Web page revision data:

######

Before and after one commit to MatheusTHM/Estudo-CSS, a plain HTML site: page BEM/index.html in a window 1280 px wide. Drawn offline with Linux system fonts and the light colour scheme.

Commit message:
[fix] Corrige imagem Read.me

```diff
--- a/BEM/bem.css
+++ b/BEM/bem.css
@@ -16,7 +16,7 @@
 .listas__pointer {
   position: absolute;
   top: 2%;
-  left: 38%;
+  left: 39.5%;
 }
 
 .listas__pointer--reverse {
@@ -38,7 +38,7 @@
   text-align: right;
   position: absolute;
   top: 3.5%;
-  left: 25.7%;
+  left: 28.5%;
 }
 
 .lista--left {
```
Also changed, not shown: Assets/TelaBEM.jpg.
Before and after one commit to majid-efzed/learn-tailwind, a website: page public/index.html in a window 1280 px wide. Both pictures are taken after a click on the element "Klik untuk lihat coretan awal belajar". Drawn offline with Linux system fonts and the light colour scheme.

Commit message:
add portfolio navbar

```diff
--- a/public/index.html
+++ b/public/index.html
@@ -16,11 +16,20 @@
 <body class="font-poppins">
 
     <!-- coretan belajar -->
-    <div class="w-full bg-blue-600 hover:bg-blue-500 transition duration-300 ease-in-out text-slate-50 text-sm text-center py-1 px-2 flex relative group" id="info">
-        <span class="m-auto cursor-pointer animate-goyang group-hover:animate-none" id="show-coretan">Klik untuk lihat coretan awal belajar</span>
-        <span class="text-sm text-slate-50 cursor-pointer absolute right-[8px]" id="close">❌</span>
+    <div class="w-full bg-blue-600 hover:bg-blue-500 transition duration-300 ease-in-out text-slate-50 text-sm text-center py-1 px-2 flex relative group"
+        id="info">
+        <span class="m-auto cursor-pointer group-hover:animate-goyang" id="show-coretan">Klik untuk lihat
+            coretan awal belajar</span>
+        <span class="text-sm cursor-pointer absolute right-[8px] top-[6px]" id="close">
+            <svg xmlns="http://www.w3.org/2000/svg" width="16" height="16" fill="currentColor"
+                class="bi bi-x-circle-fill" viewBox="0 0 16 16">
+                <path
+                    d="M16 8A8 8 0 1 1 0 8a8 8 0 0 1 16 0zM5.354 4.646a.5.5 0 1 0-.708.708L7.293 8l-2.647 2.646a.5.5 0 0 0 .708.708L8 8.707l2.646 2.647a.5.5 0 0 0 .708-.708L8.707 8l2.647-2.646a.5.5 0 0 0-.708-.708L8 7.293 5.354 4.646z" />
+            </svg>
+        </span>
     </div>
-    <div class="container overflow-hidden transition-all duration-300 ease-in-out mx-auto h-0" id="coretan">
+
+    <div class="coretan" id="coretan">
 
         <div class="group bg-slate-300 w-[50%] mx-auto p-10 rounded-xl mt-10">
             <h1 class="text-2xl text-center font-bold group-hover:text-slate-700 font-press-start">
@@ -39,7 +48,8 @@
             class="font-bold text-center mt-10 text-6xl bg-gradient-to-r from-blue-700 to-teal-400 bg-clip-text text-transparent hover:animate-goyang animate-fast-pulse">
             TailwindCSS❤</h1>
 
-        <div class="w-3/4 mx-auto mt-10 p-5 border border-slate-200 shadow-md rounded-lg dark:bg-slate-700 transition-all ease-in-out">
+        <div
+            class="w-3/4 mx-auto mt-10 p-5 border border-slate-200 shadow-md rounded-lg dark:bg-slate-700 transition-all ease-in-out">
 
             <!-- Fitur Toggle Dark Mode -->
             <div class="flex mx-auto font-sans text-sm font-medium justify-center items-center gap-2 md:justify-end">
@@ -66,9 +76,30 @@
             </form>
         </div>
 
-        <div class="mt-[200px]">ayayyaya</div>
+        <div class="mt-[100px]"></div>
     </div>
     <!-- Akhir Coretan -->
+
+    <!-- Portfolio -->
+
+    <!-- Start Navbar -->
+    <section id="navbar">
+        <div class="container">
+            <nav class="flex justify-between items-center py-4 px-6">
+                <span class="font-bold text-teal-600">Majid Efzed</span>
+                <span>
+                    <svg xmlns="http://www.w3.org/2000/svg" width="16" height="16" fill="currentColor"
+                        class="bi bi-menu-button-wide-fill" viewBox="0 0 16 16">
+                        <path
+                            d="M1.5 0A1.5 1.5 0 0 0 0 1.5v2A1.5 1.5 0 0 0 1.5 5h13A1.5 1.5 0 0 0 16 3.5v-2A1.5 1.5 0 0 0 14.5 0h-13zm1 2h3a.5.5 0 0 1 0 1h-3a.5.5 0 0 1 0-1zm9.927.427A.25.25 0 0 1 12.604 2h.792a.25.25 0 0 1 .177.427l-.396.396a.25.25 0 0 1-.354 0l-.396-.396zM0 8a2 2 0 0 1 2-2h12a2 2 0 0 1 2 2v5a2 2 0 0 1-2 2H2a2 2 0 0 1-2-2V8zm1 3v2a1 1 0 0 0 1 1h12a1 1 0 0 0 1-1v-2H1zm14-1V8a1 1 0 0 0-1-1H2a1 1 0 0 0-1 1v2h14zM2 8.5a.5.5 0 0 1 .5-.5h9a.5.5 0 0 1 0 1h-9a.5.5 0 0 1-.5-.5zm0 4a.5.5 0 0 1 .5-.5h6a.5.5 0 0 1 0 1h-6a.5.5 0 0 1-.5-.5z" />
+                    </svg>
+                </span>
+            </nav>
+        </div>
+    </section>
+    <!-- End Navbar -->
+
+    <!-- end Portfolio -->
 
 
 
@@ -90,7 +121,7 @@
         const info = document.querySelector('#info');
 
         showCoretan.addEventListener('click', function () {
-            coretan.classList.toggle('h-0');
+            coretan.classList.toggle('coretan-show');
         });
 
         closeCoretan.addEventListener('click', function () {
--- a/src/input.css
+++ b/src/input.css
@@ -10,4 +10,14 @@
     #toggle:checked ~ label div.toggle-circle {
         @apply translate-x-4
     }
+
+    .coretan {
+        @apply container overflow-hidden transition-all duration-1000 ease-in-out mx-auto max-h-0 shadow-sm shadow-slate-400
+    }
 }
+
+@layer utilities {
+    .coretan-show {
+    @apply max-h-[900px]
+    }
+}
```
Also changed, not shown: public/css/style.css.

######

TASK DESCRIPTION =>
Repeat all entries. Match them exactly.

RESPONSE AREA =>
Before and after one commit to MatheusTHM/Estudo-CSS, a plain HTML site: page BEM/index.html in a window 1280 px wide. Drawn offline with Linux system fonts and the light colour scheme.

Commit message:
[fix] Corrige imagem Read.me

```diff
--- a/BEM/bem.css
+++ b/BEM/bem.css
@@ -16,7 +16,7 @@
 .listas__pointer {
   position: absolute;
   top: 2%;
-  left: 38%;
+  left: 39.5%;
 }
 
 .listas__pointer--reverse {
@@ -38,7 +38,7 @@
   text-align: right;
   position: absolute;
   top: 3.5%;
-  left: 25.7%;
+  left: 28.5%;
 }
 
 .lista--left {
```
Also changed, not shown: Assets/TelaBEM.jpg.
Before and after one commit to majid-efzed/learn-tailwind, a website: page public/index.html in a window 1280 px wide. Both pictures are taken after a click on the element "Klik untuk lihat coretan awal belajar". Drawn offline with Linux system fonts and the light colour scheme.

Commit message:
add portfolio navbar

```diff
--- a/public/index.html
+++ b/public/index.html
@@ -16,11 +16,20 @@
 <body class="font-poppins">
 
     <!-- coretan belajar -->
-    <div class="w-full bg-blue-600 hover:bg-blue-500 transition duration-300 ease-in-out text-slate-50 text-sm text-center py-1 px-2 flex relative group" id="info">
-        <span class="m-auto cursor-pointer animate-goyang group-hover:animate-none" id="show-coretan">Klik untuk lihat coretan awal belajar</span>
-        <span class="text-sm text-slate-50 cursor-pointer absolute right-[8px]" id="close">❌</span>
+    <div class="w-full bg-blue-600 hover:bg-blue-500 transition duration-300 ease-in-out text-slate-50 text-sm text-center py-1 px-2 flex relative group"
+        id="info">
+        <span class="m-auto cursor-pointer group-hover:animate-goyang" id="show-coretan">Klik untuk lihat
+            coretan awal belajar</span>
+        <span class="text-sm cursor-pointer absolute right-[8px] top-[6px]" id="close">
+            <svg xmlns="http://www.w3.org/2000/svg" width="16" height="16" fill="currentColor"
+                class="bi bi-x-circle-fill" viewBox="0 0 16 16">
+                <path
+                    d="M16 8A8 8 0 1 1 0 8a8 8 0 0 1 16 0zM5.354 4.646a.5.5 0 1 0-.708.708L7.293 8l-2.647 2.646a.5.5 0 0 0 .708.708L8 8.707l2.646 2.647a.5.5 0 0 0 .708-.708L8.707 8l2.647-2.646a.5.5 0 0 0-.708-.708L8 7.293 5.354 4.646z" />
+            </svg>
+        </span>
     </div>
-    <div class="container overflow-hidden transition-all duration-300 ease-in-out mx-auto h-0" id="coretan">
+
+    <div class="coretan" id="coretan">
 
         <div class="group bg-slate-300 w-[50%] mx-auto p-10 rounded-xl mt-10">
             <h1 class="text-2xl text-center font-bold group-hover:text-slate-700 font-press-start">
@@ -39,7 +48,8 @@
             class="font-bold text-center mt-10 text-6xl bg-gradient-to-r from-blue-700 to-teal-400 bg-clip-text text-transparent hover:animate-goyang animate-fast-pulse">
             TailwindCSS❤</h1>
 
-        <div class="w-3/4 mx-auto mt-10 p-5 border border-slate-200 shadow-md rounded-lg dark:bg-slate-700 transition-all ease-in-out">
+        <div
+            class="w-3/4 mx-auto mt-10 p-5 border border-slate-200 shadow-md rounded-lg dark:bg-slate-700 transition-all ease-in-out">
 
             <!-- Fitur Toggle Dark Mode -->
             <div class="flex mx-auto font-sans text-sm font-medium justify-center items-center gap-2 md:justify-end">
@@ -66,9 +76,30 @@
             </form>
         </div>
 
-        <div class="mt-[200px]">ayayyaya</div>
+        <div class="mt-[100px]"></div>
     </div>
     <!-- Akhir Coretan -->
+
+    <!-- Portfolio -->
+
+    <!-- Start Navbar -->
+    <section id="navbar">
+        <div class="container">
+            <nav class="flex justify-between items-center py-4 px-6">
+                <span class="font-bold text-teal-600">Majid Efzed</span>
+                <span>
+                    <svg xmlns="http://www.w3.org/2000/svg" width="16" height="16" fill="currentColor"
+                        class="bi bi-menu-button-wide-fill" viewBox="0 0 16 16">
+                        <path
+                            d="M1.5 0A1.5 1.5 0 0 0 0 1.5v2A1.5 1.5 0 0 0 1.5 5h13A1.5 1.5 0 0 0 16 3.5v-2A1.5 1.5 0 0 0 14.5 0h-13zm1 2h3a.5.5 0 0 1 0 1h-3a.5.5 0 0 1 0-1zm9.927.427A.25.25 0 0 1 12.604 2h.792a.25.25 0 0 1 .177.427l-.396.396a.25.25 0 0 1-.354 0l-.396-.396zM0 8a2 2 0 0 1 2-2h12a2 2 0 0 1 2 2v5a2 2 0 0 1-2 2H2a2 2 0 0 1-2-2V8zm1 3v2a1 1 0 0 0 1 1h12a1 1 0 0 0 1-1v-2H1zm14-1V8a1 1 0 0 0-1-1H2a1 1 0 0 0-1 1v2h14zM2 8.5a.5.5 0 0 1 .5-.5h9a.5.5 0 0 1 0 1h-9a.5.5 0 0 1-.5-.5zm0 4a.5.5 0 0 1 .5-.5h6a.5.5 0 0 1 0 1h-6a.5.5 0 0 1-.5-.5z" />
+                    </svg>
+                </span>
+            </nav>
+        </div>
+    </section>
+    <!-- End Navbar -->
+
+    <!-- end Portfolio -->
 
 
 
@@ -90,7 +121,7 @@
         const info = document.querySelector('#info');
 
         showCoretan.addEventListener('click', function () {
-            coretan.classList.toggle('h-0');
+            coretan.classList.toggle('coretan-show');
         });
 
         closeCoretan.addEventListener('click', function () {
--- a/src/input.css
+++ b/src/input.css
@@ -10,4 +10,14 @@
     #toggle:checked ~ label div.toggle-circle {
         @apply translate-x-4
     }
+
+    .coretan {
+        @apply container overflow-hidden transition-all duration-1000 ease-in-out mx-auto max-h-0 shadow-sm shadow-slate-400
+    }
 }
+
+@layer utilities {
+    .coretan-show {
+    @apply max-h-[900px]
+    }
+}
```
Also changed, not shown: public/css/style.css.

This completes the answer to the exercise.